New Canaan doctor turns Haitian disco into clinic
As an experienced student of the unpredictable, New Canaanite Dr. David Reed knows to expect the unexpected in a disaster.
One Haitian woman, her finger still flayed open to the bone more than a week after a powerful earthquake struck the country, sat stoically last month as Reed numbed the nerves and used a Swiss Army knife attachment to amputate.
Without the proper instrument in his kit, Reed was forced to improvise.
In disasters, he said, "things are totally unknown, totally unpredictable, and some doctors went down and had to come back without a sterile (operating room), but you have to make do with what you have."
A Stamford Hospital surgeon and professor, Reed traveled to the Haitian city of Carrefour on Jan. 20 to establish an emergency medical clinic. In six days, he saw 732 patients with the help of one Stamford Hospital nurse, four Haitian nurses and a Connecticut engineer who volunteered to be the clinic's pharmacist.
Traveling with representatives from Old St. Andrews and St. John's L'Epiphanie, Reed had hoped to set up his medical clinic in the Good Samaritan school in Carrefour, a school Stamford missionaries had developed that boasted 180 pupils.
"No rescue teams, no medical teams, in fact, no groups of any kind, had come before us," Reed wrote in the journal he kept nightly with the light of a headlamp.
So again, Reed was forced to make do -- the school, while still standing, was structurally unsound with rebar protruding from columns, crumbling walls and broken windows.
"One good aftershock could have destroyed it," he said.
So the crew found a nightclub down the street and set up a makeshift camp under its sparkling disco ball, hanging signs blazoned with red crosses on the doors.
The club's black walls were decorated with dancing silhouettes in bright neon colors. It was a clean, enclosed space that could be secured at night while they slept in tents on the clinic floor -- in other words, Reed said, "a godsend."
The nurses kept patient charts on single sheets of paper, describing little else besides patient's name, age, complaint and treatment, he said.
Although Reed came prepared with as many supplies as the team could carry, when he ran out of splints, he used a man's pant leg to secure his fractured arm.

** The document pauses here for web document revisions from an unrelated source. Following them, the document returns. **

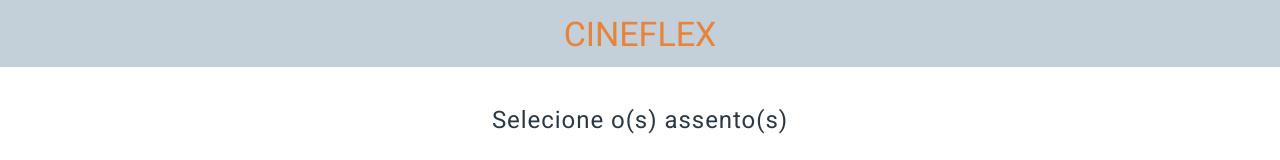
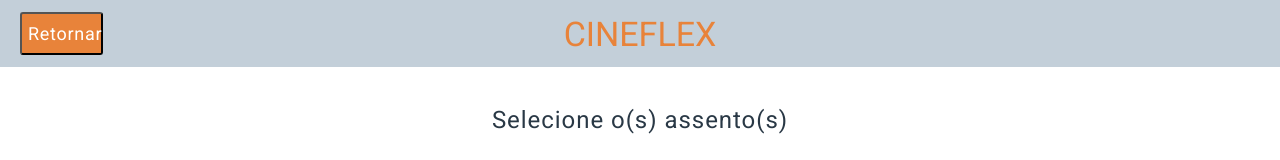
Before and after one commit to beez1nh4/projeto10-cineflex, a React (Create React App) app: page /assentos/1 in a window 1280 px wide. Shown: the top 160 px of the page. Built offline with nearby package versions, Linux system fonts and the light colour scheme; no server answers; a web font is replaced by a local one.

Commit message:
bonus do botao retornar

```diff
--- a/src/components/App.js
+++ b/src/components/App.js
@@ -9,16 +9,17 @@ import { useState } from "react"
 
 export default function App() {
     const [request, setRequest] = useState({})
+    const [allowNavigate, setAllowNavigate] = useState(false)
     return (
         <>
         <GlobalStyle/>
         <BrowserRouter>
-        <NavBar></NavBar>
+        <NavBar allowNavigate={allowNavigate}></NavBar>
         <Routes>
-            <Route path="/" element={<MovieChoicePage setRequest={setRequest}/>}/>
-            <Route path="/sessoes/:idFilme" element={<MovieSessionPage/>}/>
-            <Route path="/assentos/:idSessao" element={<MovieSeatPage request={request} setRequest={setRequest}/>}/>
-            <Route path="/sucesso" element={<SuccessPage request={request} setRequest={setRequest}/>}/>
+            <Route path="/" element={<MovieChoicePage setRequest={setRequest} setAllowNavigate={setAllowNavigate}/>}/>
+            <Route path="/sessoes/:idFilme" element={<MovieSessionPage setAllowNavigate={setAllowNavigate}/>}/>
+            <Route path="/assentos/:idSessao" element={<MovieSeatPage request={request} setRequest={setRequest} setAllowNavigate={setAllowNavigate}/>}/>
+            <Route path="/sucesso" element={<SuccessPage request={request} setRequest={setRequest} setAllowNavigate={setAllowNavigate}/>}/>
         </Routes>
         </BrowserRouter>
         </>
--- a/src/components/NavBar.js
+++ b/src/components/NavBar.js
@@ -2,16 +2,27 @@ import React from "react"
 import styled from "styled-components"
 import { useNavigate } from "react-router-dom"
 
-export default function NavBar() {
+export default function NavBar({allowNavigate}) {
     const navigate = useNavigate()
     function goHome(){
         navigate("/")
     }
-
+    function returnPage(){
+        navigate(-1)
+    }
     return (
-        <NavBarElement onClick={goHome}>
-            <p>CINEFLEX</p>
+        <>
+        {allowNavigate ?
+        <NavBarElement allowNavigate={allowNavigate}>
+            <ReturnPageButton onClick={returnPage}>Retornar</ReturnPageButton>
+            <Logo onClick={goHome}>CINEFLEX</Logo>
+            <CenterLogo></CenterLogo>
         </NavBarElement>
+        :
+        <NavBarElement allowNavigate={allowNavigate}>
+            <Logo onClick={goHome}>CINEFLEX</Logo>
+        </NavBarElement>}
+        </>
     )
 }
 
@@ -21,19 +32,42 @@ const NavBarElement = styled.div`
     background-color: #C3CFD9;
     display: flex;
     align-items: center;
-    justify-content: center;
     position: fixed;
     top: 0;
     z-index: 100;
-    & p{
+    justify-content: ${(props) => props.allowNavigate ? "space-between": "center"};
+`
+const Logo = styled.div`
     font-family: 'Roboto';
     font-style: normal;
     font-weight: 400;
     font-size: 34px;
     line-height: 40px;
     color: #E8833A;
-    }
     &:hover {
+    cursor: pointer;
+    }`
+
+const ReturnPageButton = styled.button`
+    width: 83px;
+    height: 43px;
+    background: #E8833A;
+    border-radius: 3px;
+    font-family: 'Roboto';
+    font-style: normal;
+    font-weight: 400;
+    font-size: 18px;
+    line-height: 21px;
+    text-align: center;
+    letter-spacing: 0.04em;
+    color: #FFFFFF;
+    margin-left: 20px;
+    &:hover {
+    border: 3px solid #26abff;
     cursor: pointer;
     }
 `
+const CenterLogo = styled.div`
+    width: 83px;
+    margin-right: 20px;
+`
--- a/src/pages/MovieChoicePage.js
+++ b/src/pages/MovieChoicePage.js
@@ -4,8 +4,8 @@ import Movie from "../components/Movie"
 import axios from "axios"
 import {useState, useEffect} from "react"
 
-export default function MovieChoicePage({setRequest}) {
-
+export default function MovieChoicePage({setRequest, setAllowNavigate}) {
+    setAllowNavigate(false)
     const [arrayMovies, setArrayMovies] = useState([])
     useEffect(()=> {const URL = "https://mock-api.driven.com.br/api/v5/cineflex/movies"
     const promise = axios.get(URL)
--- a/src/pages/MovieSeatPage.js
+++ b/src/pages/MovieSeatPage.js
@@ -8,7 +8,8 @@ import Subtitle from "../components/Subtitle"
 import SelectForm from "../components/SelectForm"
 import { useNavigate } from "react-router-dom"
 
-export default function MovieSeatPage({request, setRequest}) {
+export default function MovieSeatPage({request, setRequest, setAllowNavigate}) {
+    setAllowNavigate(true)
     const {idSessao} = useParams()
     const [seats, setSeats] = useState([])
     const [session, setSession] = useState({})
--- a/src/pages/MovieSessionPage.js
+++ b/src/pages/MovieSessionPage.js
@@ -5,7 +5,8 @@ import {useState, useEffect} from "react"
 import axios from "axios"
 import Session from "../components/Session"
 
-export default function MovieSessionPage() {
+export default function MovieSessionPage({setAllowNavigate}) {
+    setAllowNavigate(true)
     const {idFilme} = useParams()
     const [session, setSession] = useState({})
     const [days, setDays] = useState([])
--- a/src/pages/SuccessPage.js
+++ b/src/pages/SuccessPage.js
@@ -1,7 +1,8 @@
 import styled from "styled-components"
 import { useNavigate } from "react-router-dom";
 
-export default function SuccessPage({request, setRequest}) {
+export default function SuccessPage({request, setRequest, setAllowNavigate}) {
+    setAllowNavigate(true)
     const navigate = useNavigate()
     const nameFormat = request.name.split(/ /g).map(word =>
         `${word.substring(0,1).toUpperCase()}${word.substring(1)}`)
```
Lines whose indentation alone changed are shown as unchanged.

He had to set broken limbs without an X-ray machine.
The lack of X-ray technology was a problem he quickly brought to the attention of Stamford Hospital and Fujifilm Medical Systems who, with the help of AmeriCares, are sending an X-ray machine and a Haitian technician to operate it.
As soon as Reed heard about the deadly quake, he said, he knew his experience and public health background made him the perfect volunteer. He had responded to 20 disasters worldwide, including four earthquakes, since he began offering inoculations at age 15 in Honduras. Stamford Hospital nurse Ann Guili signed on, too, and still hasn't left Haiti.
"I wanted to get involved immediately," he said. "St. John's (in Stamford) was connected ... and was looking for a doctor."
To prepare for what turned into a 10-day mission, Reed said Stamford Hospital allowed him to raid the hospital's supplies -- a spree he jokingly likened to "being a kid in a candy store."
Among other things, he packed sutures, surgical equipment, dressings, cast plaster, slings, bandages, IVs, a machine to monitor vital signs and all the antibiotics he could carry, he said.
In a last-minute decision, he grabbed a pediatric textbook -- a specialty he performed only sporadically since medical residency and one of the most valuable items in his suitcase.
Although many of his hundreds of photos show patients with dirt-filled gashes, broken bones and scrapes and bruises from flying rubble, other shots showed the Haitian landscape.
Roadways were blocked by fallen buildings, crushed cars lined unused highways, and waterways were strewn so thickly with garbage it was impossible to see the muddy bank.
"Haiti had nothing, and now they have less," Reed said from his New Canaan home this week.
And although Reed and his colleagues saw the terror, pain and hunger on the faces of the Haitians every day, one moment of overwhelming gratitude more than rewarded him for the long journey.
Walking to a CyberCafe, the Connecticut volunteers encountered a large crowd of Haitians, singing sweetly in Creole and dancing rhythmically, he said.
The crowd listened as one woman bemoaned the earthquake as God's wrath, and before long, the microphone was thrust into Reed's hand as the crowd faced him silently.
"Haiti has had much misery," he wrote in his journal recalling his words. "We feel privileged to help the people of (Carrefour) here in a neglected corner of this catastrophe. May God bless you all."
The crowd responded with cheers and riotous applause, he wrote.
"It was a powerful moment," Reed said.